Sunday was uneventful in comparison, but that’s exactly the way we wanted it. With nowhere to be for a few more hours, we sat in Half Dome Village’s breakfast lodge alongside paying patrons. We procured a spot in the back so we were less visible – me, with a smoothie I had made at home (two days prior and yet, surprisingly, still cold), and Mitch, with a few packets of plain oatmeal, which he supplemented with the establishment’s honey.
Indulging in what I though was a Tea Au Lait (tea in steamed milk), I accidentally ordered a latte and gave the second half to Mitch, for fear I’d rattle out of the car on our way home. Luckily I sat still long enough to journal onto recycled napkins. Mitch dove into a book. It was a blissful morning.
Void of the camper and its high center of gravity, the drive home was an easy feat. It surprised me how quickly we came into Fresno and its garish bustle. The tranquil park is quite literally in the city’s backyard. It made me wonder… what did this place look like before broken concrete and decaying buildings?
As Mitch navigated impulsive drivers and urban traffic, my mind drifted to the glaciers that molded Yosemite Valley. The expanding and settling and carving and melting took hundreds of thousands of years.
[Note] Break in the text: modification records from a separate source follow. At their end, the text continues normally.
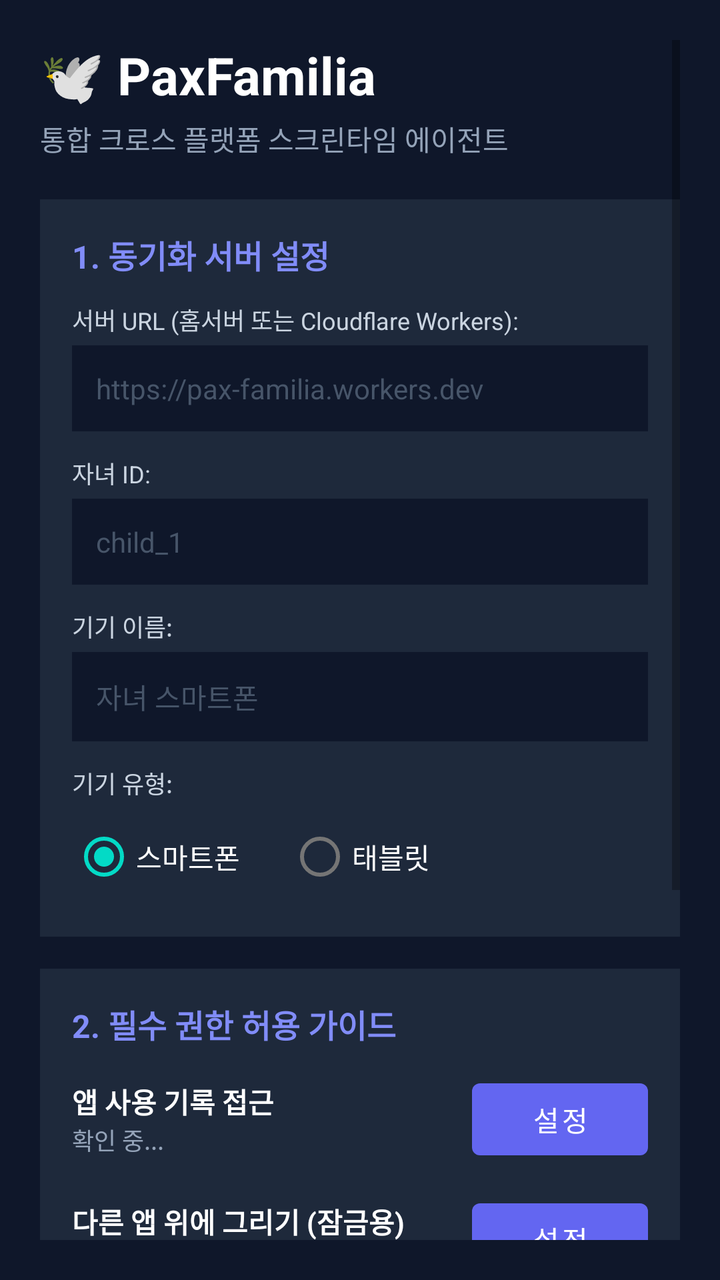
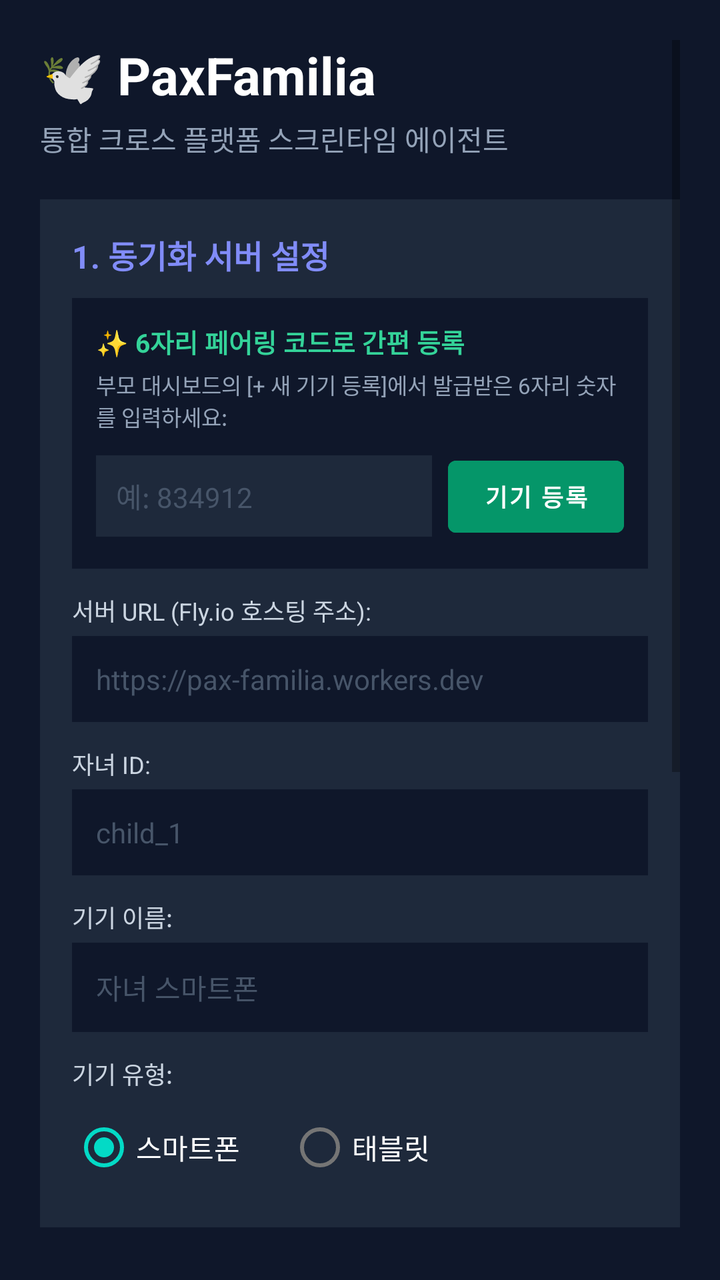

Screens rendered from an Android XML layout before and after an edit, with the pre-edit source and the edit as a unified diff.
<!-- AndroidManifest.xml: application theme Theme.PaxFamilia -->
<!-- res/layout/activity_main.xml -->
<?xml version="1.0" encoding="utf-8"?>
<ScrollView xmlns:android="http://schemas.android.com/apk/res/android"
    android:layout_width="match_parent"
    android:layout_height="match_parent"
    android:background="#0F172A"
    android:padding="20dp">

    <LinearLayout
        android:layout_width="match_parent"
        android:layout_height="wrap_content"
        android:orientation="vertical">

        <TextView
            android:layout_width="wrap_content"
            android:layout_height="wrap_content"
            android:text="🕊️ PaxFamilia"
            android:textColor="#FFFFFF"
            android:textSize="26sp"
            android:textStyle="bold" />

        <TextView
            android:layout_width="wrap_content"
            android:layout_height="wrap_content"
            android:layout_marginTop="4dp"
            android:text="통합 크로스 플랫폼 스크린타임 에이전트"
            android:textColor="#94A3B8"
            android:textSize="14sp" />

        
        <LinearLayout
            android:layout_width="match_parent"
            android:layout_height="wrap_content"
            android:layout_marginTop="20dp"
            android:background="#1E293B"
            android:orientation="vertical"
            android:padding="16dp">

            <TextView
                android:layout_width="wrap_content"
                android:layout_height="wrap_content"
                android:text="1. 동기화 서버 설정"
                android:textColor="#818CF8"
                android:textSize="16sp"
                android:textStyle="bold" />

            <TextView
                android:layout_width="wrap_content"
                android:layout_height="wrap_content"
                android:layout_marginTop="12dp"
                android:text="서버 URL (홈서버 또는 Cloudflare Workers):"
                android:textColor="#CBD5E1"
                android:textSize="12sp" />

            <EditText
                android:id="@+id/etServerUrl"
                android:layout_width="match_parent"
                android:layout_height="wrap_content"
                android:layout_marginTop="4dp"
                android:background="#0F172A"
                android:hint="https://pax-familia.workers.dev"
                android:padding="12dp"
                android:textColor="#FFFFFF"
                android:textColorHint="#475569"
                android:textSize="14sp" />

            <TextView
                android:layout_width="wrap_content"
                android:layout_height="wrap_content"
                android:layout_marginTop="12dp"
                android:text="자녀 ID:"
                android:textColor="#CBD5E1"
                android:textSize="12sp" />

            <EditText
                android:id="@+id/etChildId"
                android:layout_width="match_parent"
                android:layout_height="wrap_content"
                android:layout_marginTop="4dp"
                android:background="#0F172A"
                android:hint="child_1"
                android:padding="12dp"
                android:textColor="#FFFFFF"
                android:textColorHint="#475569"
                android:textSize="14sp" />

            <TextView
                android:layout_width="wrap_content"
                android:layout_height="wrap_content"
                android:layout_marginTop="12dp"
                android:text="기기 이름:"
                android:textColor="#CBD5E1"
                android:textSize="12sp" />

            <EditText
                android:id="@+id/etDeviceName"
                android:layout_width="match_parent"
                android:layout_height="wrap_content"
                android:layout_marginTop="4dp"
                android:background="#0F172A"
                android:hint="자녀 스마트폰"
                android:padding="12dp"
                android:textColor="#FFFFFF"
                android:textColorHint="#475569"
                android:textSize="14sp" />

            <TextView
                android:layout_width="wrap_content"
                android:layout_height="wrap_content"
                android:layout_marginTop="12dp"
                android:text="기기 유형:"
                android:textColor="#CBD5E1"
                android:textSize="12sp" />

            <RadioGroup
                android:id="@+id/rgDeviceType"
                android:layout_width="match_parent"
                android:layout_height="wrap_content"
                android:layout_marginTop="4dp"
                android:orientation="horizontal">

                <RadioButton
                    android:id="@+id/rbPhone"
                    android:layout_width="wrap_content"
                    android:layout_height="wrap_content"
                    android:checked="true"
                    android:text="스마트폰"
                    android:textColor="#FFFFFF" />

                <RadioButton
                    android:id="@+id/rbTablet"
                    android:layout_width="wrap_content"
                    android:layout_height="wrap_content"
                    android:layout_marginStart="24dp"
                    android:text="태블릿"
                    android:textColor="#FFFFFF" />
            </RadioGroup>
        </LinearLayout>

        
        <LinearLayout
            android:layout_width="match_parent"
            android:layout_height="wrap_content"
            android:layout_marginTop="16dp"
            android:background="#1E293B"
            android:orientation="vertical"
            android:padding="16dp">

            <TextView
                android:layout_width="wrap_content"
                android:layout_height="wrap_content"
                android:text="2. 필수 권한 허용 가이드"
                android:textColor="#818CF8"
                android:textSize="16sp"
                android:textStyle="bold" />

            
            <LinearLayout
                android:layout_width="match_parent"
                android:layout_height="wrap_content"
                android:layout_marginTop="12dp"
                android:gravity="center_vertical"
                android:orientation="horizontal">

                <LinearLayout
                    android:layout_width="0dp"
                    android:layout_height="wrap_content"
                    android:layout_weight="1"
                    android:orientation="vertical">

                    <TextView
                        android:layout_width="wrap_content"
                        android:layout_height="wrap_content"
                        android:text="앱 사용 기록 접근"
                        android:textColor="#FFFFFF"
                        android:textSize="14sp"
                        android:textStyle="bold" />

                    <TextView
                        android:id="@+id/tvUsagePerm"
                        android:layout_width="wrap_content"
                        android:layout_height="wrap_content"
                        android:text="확인 중..."
                        android:textColor="#94A3B8"
                        android:textSize="12sp" />
                </LinearLayout>

                <Button
                    android:id="@+id/btnReqUsage"
                    android:layout_width="wrap_content"
                    android:layout_height="wrap_content"
                    android:text="설정" />
            </LinearLayout>

            
            <LinearLayout
                android:layout_width="match_parent"
                android:layout_height="wrap_content"
                android:layout_marginTop="12dp"
                android:gravity="center_vertical"
                android:orientation="horizontal">

                <LinearLayout
                    android:layout_width="0dp"
                    android:layout_height="wrap_content"
                    android:layout_weight="1"
                    android:orientation="vertical">

                    <TextView
                        android:layout_width="wrap_content"
                        android:layout_height="wrap_content"
                        android:text="다른 앱 위에 그리기 (잠금용)"
                        android:textColor="#FFFFFF"
                        android:textSize="14sp"
                        android:textStyle="bold" />

                    <TextView
                        android:id="@+id/tvOverlayPerm"
                        android:layout_width="wrap_content"
                        android:layout_height="wrap_content"
                        android:text="확인 중..."
                        android:textColor="#94A3B8"
                        android:textSize="12sp" />
                </LinearLayout>

                <Button
                    android:id="@+id/btnReqOverlay"
                    android:layout_width="wrap_content"
                    android:layout_height="wrap_content"
                    android:text="설정" />
            </LinearLayout>

            
            <LinearLayout
                android:layout_width="match_parent"
                android:layout_height="wrap_content"
                android:layout_marginTop="12dp"
                android:gravity="center_vertical"
                android:orientation="horizontal">

                <LinearLayout
                    android:layout_width="0dp"
                    android:layout_height="wrap_content"
                    android:layout_weight="1"
                    android:orientation="vertical">

                    <TextView
                        android:layout_width="wrap_content"
                        android:layout_height="wrap_content"
                        android:text="배터리 최적화 예외"
                        android:textColor="#FFFFFF"
                        android:textSize="14sp"
                        android:textStyle="bold" />

                    <TextView
                        android:id="@+id/tvBatteryPerm"
                        android:layout_width="wrap_content"
                        android:layout_height="wrap_content"
                        android:text="확인 중..."
                        android:textColor="#94A3B8"
                        android:textSize="12sp" />
                </LinearLayout>

                <Button
                    android:id="@+id/btnReqBattery"
                    android:layout_width="wrap_content"
                    android:layout_height="wrap_content"
                    android:text="설정" />
            </LinearLayout>

            
            <LinearLayout
                android:layout_width="match_parent"
                android:layout_height="wrap_content"
                android:layout_marginTop="12dp"
                android:gravity="center_vertical"
                android:orientation="horizontal">

                <LinearLayout
                    android:layout_width="0dp"
                    android:layout_height="wrap_content"
                    android:layout_weight="1"
                    android:orientation="vertical">

                    <TextView
                        android:layout_width="wrap_content"
                        android:layout_height="wrap_content"
                        android:text="기기 관리자 (무단 삭제 방지)"
                        android:textColor="#FFFFFF"
                        android:textSize="14sp"
                        android:textStyle="bold" />

                    <TextView
                        android:id="@+id/tvAdminPerm"
                        android:layout_width="wrap_content"
                        android:layout_height="wrap_content"
                        android:text="확인 중..."
                        android:textColor="#94A3B8"
                        android:textSize="12sp" />
                </LinearLayout>

                <Button
                    android:id="@+id/btnReqAdmin"
                    android:layout_width="wrap_content"
                    android:layout_height="wrap_content"
                    android:text="등록" />
            </LinearLayout>
        </LinearLayout>

        
        <Button
            android:id="@+id/btnStartService"
            android:layout_width="match_parent"
            android:layout_height="60dp"
            android:layout_marginTop="24dp"
            android:layout_marginBottom="40dp"
            android:backgroundTint="#4F46E5"
            android:text="🕊️ 동기화 및 자녀 보호 서비스 시작"
            android:textColor="#FFFFFF"
            android:textSize="16sp"
            android:textStyle="bold" />

    </LinearLayout>
</ScrollView>
<!-- resources referenced by this layout -->
<resources>
  <style name="Theme.PaxFamilia" parent="Theme.MaterialComponents.DayNight.NoActionBar">
          <item name="colorPrimary">@color/purple_500</item>
          <item name="colorPrimaryVariant">@color/purple_700</item>
          <item name="colorOnPrimary">@color/white</item>
          <item name="android:windowBackground">@color/slate_900</item>
          <item name="android:statusBarColor">@color/slate_900</item>
      </style>
  <color name="purple_500">#6366F1</color>
  <color name="purple_700">#4F46E5</color>
  <color name="white">#FFFFFF</color>
  <color name="slate_900">#0F172A</color>
</resources>

<!-- the commit's change to res/layout/activity_main.xml (unified diff, before → after) -->
@@ -43,11 +43,69 @@
                 android:textSize="16sp"
                 android:textStyle="bold" />
 
-            <TextView
-                android:layout_width="wrap_content"
-                android:layout_height="wrap_content"
-                android:layout_marginTop="12dp"
-                android:text="서버 URL (홈서버 또는 Cloudflare Workers):"
+            
+            <LinearLayout
+                android:layout_width="match_parent"
+                android:layout_height="wrap_content"
+                android:layout_marginTop="10dp"
+                android:background="#0F172A"
+                android:orientation="vertical"
+                android:padding="12dp">
+
+                <TextView
+                    android:layout_width="wrap_content"
+                    android:layout_height="wrap_content"
+                    android:text="✨ 6자리 페어링 코드로 간편 등록"
+                    android:textColor="#34D399"
+                    android:textSize="13sp"
+                    android:textStyle="bold" />
+
+                <TextView
+                    android:layout_width="wrap_content"
+                    android:layout_height="wrap_content"
+                    android:layout_marginTop="4dp"
+                    android:text="부모 대시보드의 [+ 새 기기 등록]에서 발급받은 6자리 숫자를 입력하세요:"
+                    android:textColor="#94A3B8"
+                    android:textSize="11sp" />
+
+                <LinearLayout
+                    android:layout_width="match_parent"
+                    android:layout_height="wrap_content"
+                    android:layout_marginTop="8dp"
+                    android:orientation="horizontal">
+
+                    <EditText
+                        android:id="@+id/etPairingCode"
+                        android:layout_width="0dp"
+                        android:layout_height="wrap_content"
+                        android:layout_weight="1"
+                        android:background="#1E293B"
+                        android:hint="예: 834912"
+                        android:inputType="number"
+                        android:maxLength="6"
+                        android:padding="10dp"
+                        android:textColor="#FFFFFF"
+                        android:textColorHint="#475569"
+                        android:textSize="14sp" />
+
+                    <Button
+                        android:id="@+id/btnPairWithCode"
+                        android:layout_width="wrap_content"
+                        android:layout_height="wrap_content"
+                        android:layout_marginStart="8dp"
+                        android:backgroundTint="#059669"
+                        android:text="기기 등록"
+                        android:textColor="#FFFFFF"
+                        android:textSize="12sp"
+                        android:textStyle="bold" />
+                </LinearLayout>
+            </LinearLayout>
+
+            <TextView
+                android:layout_width="wrap_content"
+                android:layout_height="wrap_content"
+                android:layout_marginTop="12dp"
+                android:text="서버 URL (Fly.io 호스팅 주소):"
                 android:textColor="#CBD5E1"
                 android:textSize="12sp" />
I looked out the window at the dilapidated structures, which were shiny and new less than one century before. They suddenly seemed laughable and far less appealing.
Regardless of where and how we choose to live, we need these trips into wilderness to revisit our source. Just like Yosemite, our human brains have been meticulously carved over eons. This is our nature: slow moving and savoring, meditative and methodical. And like these grand landscapes in the era of winter, we, too, have a silent strength – which is one thing that simply can’t be found amongst the noise.